GOAL OF THE EXERCISE
Filter out every line below that lacks "between", and copy the rest.
::::::
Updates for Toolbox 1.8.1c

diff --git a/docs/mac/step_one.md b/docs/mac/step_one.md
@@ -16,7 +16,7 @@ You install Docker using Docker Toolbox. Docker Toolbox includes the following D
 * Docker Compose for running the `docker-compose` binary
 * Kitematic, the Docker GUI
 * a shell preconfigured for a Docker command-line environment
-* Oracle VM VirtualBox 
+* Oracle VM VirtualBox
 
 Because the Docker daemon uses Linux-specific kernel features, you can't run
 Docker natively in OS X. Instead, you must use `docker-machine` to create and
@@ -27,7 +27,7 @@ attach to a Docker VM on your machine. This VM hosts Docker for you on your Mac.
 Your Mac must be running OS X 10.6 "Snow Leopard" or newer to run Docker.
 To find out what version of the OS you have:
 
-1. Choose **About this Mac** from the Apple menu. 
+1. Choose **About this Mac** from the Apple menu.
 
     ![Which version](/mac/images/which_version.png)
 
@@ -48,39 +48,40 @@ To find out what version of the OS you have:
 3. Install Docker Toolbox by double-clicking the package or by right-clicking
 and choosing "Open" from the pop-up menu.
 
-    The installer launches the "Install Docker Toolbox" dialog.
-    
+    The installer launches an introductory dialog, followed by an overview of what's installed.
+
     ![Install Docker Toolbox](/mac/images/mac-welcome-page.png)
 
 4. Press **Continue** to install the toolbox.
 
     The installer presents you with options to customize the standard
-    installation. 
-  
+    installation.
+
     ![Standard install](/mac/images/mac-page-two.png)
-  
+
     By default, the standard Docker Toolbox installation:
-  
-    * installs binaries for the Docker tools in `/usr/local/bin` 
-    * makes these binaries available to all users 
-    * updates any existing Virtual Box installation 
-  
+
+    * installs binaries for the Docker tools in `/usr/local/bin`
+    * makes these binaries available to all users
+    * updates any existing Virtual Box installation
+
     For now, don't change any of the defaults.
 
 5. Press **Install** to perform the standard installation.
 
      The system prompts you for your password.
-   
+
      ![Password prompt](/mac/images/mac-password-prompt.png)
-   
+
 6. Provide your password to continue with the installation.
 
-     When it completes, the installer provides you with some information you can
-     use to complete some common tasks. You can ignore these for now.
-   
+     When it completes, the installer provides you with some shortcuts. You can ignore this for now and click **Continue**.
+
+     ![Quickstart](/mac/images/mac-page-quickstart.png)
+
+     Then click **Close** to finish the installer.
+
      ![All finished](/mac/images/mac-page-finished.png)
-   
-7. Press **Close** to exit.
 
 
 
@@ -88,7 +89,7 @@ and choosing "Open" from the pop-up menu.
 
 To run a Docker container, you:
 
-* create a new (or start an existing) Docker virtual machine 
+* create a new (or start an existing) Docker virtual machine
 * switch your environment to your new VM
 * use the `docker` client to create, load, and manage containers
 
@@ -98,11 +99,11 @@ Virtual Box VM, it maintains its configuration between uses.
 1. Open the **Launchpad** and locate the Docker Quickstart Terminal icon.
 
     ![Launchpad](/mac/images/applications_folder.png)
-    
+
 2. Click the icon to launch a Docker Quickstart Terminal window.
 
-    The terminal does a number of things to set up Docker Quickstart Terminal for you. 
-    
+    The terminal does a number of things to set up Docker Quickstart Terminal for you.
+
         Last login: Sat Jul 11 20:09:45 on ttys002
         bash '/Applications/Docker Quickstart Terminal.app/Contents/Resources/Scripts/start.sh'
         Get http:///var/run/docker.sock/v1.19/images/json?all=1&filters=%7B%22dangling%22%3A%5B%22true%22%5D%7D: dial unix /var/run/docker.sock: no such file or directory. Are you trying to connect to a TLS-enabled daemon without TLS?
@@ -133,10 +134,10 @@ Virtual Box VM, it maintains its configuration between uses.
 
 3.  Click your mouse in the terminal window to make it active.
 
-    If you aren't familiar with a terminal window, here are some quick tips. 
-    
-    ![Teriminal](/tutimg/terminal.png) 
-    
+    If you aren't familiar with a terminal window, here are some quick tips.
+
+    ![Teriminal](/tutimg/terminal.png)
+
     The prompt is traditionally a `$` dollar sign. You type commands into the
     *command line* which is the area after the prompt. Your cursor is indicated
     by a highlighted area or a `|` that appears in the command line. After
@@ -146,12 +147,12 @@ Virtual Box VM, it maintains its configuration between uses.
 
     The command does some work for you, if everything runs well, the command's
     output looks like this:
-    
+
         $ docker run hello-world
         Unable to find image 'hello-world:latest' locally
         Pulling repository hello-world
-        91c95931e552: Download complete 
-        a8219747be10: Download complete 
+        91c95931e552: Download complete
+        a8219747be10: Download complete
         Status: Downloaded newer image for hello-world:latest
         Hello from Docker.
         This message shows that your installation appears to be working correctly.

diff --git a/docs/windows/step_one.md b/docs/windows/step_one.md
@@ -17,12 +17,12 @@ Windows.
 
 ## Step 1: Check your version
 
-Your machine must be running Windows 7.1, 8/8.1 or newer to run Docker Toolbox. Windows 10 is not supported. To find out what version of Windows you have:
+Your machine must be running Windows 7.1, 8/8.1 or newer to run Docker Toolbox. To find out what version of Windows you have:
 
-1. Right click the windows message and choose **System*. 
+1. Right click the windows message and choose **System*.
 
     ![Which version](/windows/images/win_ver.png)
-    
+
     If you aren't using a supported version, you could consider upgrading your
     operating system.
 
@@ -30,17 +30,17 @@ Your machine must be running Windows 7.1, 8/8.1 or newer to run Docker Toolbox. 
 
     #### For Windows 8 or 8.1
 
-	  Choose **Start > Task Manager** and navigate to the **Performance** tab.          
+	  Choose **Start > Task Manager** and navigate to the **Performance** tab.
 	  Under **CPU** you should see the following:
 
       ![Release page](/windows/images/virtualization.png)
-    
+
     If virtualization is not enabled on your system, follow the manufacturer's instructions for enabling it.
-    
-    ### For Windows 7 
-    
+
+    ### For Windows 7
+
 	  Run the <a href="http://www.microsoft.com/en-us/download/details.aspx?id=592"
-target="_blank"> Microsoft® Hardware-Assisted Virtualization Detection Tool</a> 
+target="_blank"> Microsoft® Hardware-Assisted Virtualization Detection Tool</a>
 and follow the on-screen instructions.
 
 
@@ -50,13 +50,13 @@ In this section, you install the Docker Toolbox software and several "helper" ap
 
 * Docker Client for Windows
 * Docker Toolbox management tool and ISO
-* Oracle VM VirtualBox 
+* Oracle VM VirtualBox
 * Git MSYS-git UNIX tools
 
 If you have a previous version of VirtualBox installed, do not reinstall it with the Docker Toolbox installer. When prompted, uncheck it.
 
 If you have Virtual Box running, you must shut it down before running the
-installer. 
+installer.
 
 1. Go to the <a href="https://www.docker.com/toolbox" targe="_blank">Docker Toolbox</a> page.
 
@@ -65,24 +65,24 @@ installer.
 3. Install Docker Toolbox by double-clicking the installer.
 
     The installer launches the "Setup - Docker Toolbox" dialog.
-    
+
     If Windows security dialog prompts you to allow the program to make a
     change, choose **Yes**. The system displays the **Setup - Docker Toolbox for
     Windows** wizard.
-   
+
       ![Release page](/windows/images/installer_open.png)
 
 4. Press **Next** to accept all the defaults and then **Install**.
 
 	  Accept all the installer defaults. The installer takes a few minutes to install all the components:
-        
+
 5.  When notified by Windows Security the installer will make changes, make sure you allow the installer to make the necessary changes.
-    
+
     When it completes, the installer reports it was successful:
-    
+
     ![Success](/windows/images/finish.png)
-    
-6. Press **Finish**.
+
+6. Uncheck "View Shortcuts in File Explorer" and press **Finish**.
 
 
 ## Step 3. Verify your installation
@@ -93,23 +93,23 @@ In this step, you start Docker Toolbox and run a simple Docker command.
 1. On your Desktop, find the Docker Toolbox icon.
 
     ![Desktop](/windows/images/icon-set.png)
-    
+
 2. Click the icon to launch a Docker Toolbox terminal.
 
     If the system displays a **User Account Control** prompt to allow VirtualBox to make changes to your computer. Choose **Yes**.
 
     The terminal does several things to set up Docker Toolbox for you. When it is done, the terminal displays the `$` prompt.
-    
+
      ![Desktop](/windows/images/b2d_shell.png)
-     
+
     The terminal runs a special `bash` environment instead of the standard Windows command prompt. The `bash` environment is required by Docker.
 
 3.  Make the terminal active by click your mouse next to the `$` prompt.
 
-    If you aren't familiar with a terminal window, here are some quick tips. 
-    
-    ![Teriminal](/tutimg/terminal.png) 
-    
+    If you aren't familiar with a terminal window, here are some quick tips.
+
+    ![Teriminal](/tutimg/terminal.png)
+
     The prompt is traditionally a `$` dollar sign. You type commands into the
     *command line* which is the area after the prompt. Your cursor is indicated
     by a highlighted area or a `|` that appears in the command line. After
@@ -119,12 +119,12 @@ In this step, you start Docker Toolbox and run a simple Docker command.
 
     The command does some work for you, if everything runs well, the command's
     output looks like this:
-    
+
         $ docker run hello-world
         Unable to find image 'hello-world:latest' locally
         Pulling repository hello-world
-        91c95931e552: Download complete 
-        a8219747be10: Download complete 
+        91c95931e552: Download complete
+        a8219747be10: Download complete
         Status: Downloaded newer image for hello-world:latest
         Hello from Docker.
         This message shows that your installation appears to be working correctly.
::::::
RESPONSE TO THIS TASK
@@ -98,11 +99,11 @@ Virtual Box VM, it maintains its configuration between uses.
@@ -133,10 +134,10 @@ Virtual Box VM, it maintains its configuration between uses.
@@ -146,12 +147,12 @@ Virtual Box VM, it maintains its configuration between uses.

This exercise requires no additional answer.